Return each line below holding the string "content".
*** Begin section ***
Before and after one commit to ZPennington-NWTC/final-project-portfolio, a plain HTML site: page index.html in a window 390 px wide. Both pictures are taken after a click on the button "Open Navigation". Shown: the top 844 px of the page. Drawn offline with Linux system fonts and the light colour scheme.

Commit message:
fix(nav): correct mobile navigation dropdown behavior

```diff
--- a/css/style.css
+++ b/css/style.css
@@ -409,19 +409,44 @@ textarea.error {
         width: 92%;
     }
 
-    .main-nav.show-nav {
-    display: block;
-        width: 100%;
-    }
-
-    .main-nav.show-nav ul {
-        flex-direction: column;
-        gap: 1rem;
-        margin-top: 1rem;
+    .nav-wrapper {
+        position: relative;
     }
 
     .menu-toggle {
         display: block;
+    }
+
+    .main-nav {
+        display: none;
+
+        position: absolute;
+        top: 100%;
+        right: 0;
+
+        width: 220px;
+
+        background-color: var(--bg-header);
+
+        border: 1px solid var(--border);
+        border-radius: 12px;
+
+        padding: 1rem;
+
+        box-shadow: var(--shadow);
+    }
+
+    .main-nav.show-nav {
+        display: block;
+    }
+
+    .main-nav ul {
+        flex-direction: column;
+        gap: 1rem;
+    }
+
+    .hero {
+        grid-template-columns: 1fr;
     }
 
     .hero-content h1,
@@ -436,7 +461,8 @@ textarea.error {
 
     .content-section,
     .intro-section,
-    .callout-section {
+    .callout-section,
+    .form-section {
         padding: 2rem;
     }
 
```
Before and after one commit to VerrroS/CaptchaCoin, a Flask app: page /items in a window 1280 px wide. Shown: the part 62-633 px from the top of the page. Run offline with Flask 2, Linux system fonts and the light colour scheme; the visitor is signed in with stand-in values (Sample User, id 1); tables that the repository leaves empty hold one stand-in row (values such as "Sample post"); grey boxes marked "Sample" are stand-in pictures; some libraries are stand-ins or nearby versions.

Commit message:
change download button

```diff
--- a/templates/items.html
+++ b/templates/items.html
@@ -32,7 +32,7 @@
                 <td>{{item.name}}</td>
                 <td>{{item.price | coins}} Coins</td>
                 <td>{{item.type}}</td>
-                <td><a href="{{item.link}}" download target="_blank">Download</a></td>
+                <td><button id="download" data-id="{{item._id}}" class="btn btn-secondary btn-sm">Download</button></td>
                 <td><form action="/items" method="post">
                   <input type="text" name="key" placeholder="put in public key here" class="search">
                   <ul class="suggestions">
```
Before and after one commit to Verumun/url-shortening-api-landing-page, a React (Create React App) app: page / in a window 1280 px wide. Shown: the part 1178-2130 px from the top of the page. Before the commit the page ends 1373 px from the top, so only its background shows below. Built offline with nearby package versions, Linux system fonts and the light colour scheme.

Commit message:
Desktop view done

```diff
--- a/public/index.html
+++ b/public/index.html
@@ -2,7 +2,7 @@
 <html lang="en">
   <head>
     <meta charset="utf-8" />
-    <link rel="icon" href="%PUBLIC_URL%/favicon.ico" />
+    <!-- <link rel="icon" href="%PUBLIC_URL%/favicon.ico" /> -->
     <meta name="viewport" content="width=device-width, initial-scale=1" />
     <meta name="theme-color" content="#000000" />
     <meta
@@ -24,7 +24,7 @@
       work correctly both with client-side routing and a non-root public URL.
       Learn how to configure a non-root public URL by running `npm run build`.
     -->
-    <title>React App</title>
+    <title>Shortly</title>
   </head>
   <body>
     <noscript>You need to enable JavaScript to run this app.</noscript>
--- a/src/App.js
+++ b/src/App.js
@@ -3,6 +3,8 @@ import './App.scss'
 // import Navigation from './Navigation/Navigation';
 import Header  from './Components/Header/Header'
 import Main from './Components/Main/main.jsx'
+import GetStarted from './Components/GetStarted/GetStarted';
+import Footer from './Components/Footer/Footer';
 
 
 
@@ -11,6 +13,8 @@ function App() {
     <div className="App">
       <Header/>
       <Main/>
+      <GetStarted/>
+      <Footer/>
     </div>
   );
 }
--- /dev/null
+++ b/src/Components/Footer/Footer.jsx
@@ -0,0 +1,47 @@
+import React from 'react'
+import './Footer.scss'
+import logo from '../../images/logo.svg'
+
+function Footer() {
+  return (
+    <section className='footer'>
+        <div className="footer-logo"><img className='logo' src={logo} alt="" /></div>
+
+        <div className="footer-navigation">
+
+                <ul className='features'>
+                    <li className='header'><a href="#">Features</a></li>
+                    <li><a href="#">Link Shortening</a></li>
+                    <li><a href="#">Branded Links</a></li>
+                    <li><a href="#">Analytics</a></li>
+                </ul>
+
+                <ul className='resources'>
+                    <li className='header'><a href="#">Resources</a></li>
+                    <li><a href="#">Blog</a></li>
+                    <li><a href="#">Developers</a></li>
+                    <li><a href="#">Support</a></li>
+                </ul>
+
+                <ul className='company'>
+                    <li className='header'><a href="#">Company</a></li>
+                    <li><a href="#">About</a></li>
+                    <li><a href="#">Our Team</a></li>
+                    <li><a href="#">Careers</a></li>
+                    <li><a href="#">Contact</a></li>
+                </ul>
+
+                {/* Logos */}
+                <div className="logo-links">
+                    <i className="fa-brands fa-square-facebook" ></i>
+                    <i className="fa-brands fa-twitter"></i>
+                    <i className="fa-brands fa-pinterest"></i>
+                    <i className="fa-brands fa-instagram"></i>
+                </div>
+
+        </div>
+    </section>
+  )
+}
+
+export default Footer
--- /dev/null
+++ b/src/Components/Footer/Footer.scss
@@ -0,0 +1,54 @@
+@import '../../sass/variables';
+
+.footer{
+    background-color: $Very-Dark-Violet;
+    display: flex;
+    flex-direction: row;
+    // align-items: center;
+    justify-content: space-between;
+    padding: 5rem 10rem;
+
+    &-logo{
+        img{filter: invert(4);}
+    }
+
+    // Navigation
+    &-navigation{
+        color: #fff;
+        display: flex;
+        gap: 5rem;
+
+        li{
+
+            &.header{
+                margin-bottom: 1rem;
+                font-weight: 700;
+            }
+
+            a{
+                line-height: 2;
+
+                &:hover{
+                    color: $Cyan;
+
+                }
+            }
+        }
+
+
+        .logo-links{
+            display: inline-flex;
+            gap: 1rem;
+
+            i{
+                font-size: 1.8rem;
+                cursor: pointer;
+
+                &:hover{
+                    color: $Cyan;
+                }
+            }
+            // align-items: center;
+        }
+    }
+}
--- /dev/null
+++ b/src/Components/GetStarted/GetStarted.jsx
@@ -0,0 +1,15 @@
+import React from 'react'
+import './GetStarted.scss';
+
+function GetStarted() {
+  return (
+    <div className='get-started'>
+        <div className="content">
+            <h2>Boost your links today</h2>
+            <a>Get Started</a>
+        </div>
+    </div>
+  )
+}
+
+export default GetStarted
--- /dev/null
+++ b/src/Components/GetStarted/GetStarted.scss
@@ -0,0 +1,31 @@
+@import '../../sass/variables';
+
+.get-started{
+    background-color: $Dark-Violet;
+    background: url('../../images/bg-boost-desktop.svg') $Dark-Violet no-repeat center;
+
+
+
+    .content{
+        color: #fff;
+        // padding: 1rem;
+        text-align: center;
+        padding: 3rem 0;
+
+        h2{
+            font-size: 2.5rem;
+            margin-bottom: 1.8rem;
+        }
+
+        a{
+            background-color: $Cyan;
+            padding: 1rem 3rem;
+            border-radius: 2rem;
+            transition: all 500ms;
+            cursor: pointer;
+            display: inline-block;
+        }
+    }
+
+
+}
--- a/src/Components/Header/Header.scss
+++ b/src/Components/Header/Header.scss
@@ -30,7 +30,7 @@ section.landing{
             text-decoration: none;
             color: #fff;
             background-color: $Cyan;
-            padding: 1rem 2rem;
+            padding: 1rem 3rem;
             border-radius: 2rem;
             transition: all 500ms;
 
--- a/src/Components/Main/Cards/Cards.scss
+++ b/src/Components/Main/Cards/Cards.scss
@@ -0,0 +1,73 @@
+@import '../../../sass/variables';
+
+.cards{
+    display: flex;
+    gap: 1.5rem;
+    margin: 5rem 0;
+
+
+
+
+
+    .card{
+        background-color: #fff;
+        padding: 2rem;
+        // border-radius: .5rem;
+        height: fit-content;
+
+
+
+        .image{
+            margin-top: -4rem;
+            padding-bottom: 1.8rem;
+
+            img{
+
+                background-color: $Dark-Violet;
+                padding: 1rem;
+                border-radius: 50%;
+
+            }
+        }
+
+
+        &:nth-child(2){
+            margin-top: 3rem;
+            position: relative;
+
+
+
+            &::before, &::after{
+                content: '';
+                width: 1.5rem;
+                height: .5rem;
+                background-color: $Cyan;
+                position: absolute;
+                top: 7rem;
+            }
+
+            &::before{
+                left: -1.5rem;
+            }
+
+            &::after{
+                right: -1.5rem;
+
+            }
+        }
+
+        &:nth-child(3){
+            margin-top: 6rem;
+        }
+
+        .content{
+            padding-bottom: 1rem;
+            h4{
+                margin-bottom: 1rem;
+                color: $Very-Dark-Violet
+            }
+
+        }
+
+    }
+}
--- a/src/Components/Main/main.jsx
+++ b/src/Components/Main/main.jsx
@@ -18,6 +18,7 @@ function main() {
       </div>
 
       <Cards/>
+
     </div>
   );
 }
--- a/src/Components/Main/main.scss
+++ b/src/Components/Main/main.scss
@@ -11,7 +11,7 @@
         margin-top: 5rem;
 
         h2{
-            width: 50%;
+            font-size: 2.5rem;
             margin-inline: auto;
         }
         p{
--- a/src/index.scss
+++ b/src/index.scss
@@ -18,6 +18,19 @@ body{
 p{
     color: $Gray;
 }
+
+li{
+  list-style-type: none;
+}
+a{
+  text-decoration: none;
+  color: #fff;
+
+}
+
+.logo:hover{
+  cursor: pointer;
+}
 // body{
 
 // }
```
*** End section ***
• _REPLY_
     .hero-content h1,
     .content-section,
     <meta name="viewport" content="width=device-width, initial-scale=1" />
     <meta name="theme-color" content="#000000" />
+    justify-content: space-between;
+        <div className="content">
+    .content{
+        height: fit-content;
+                content: '';
+        .content{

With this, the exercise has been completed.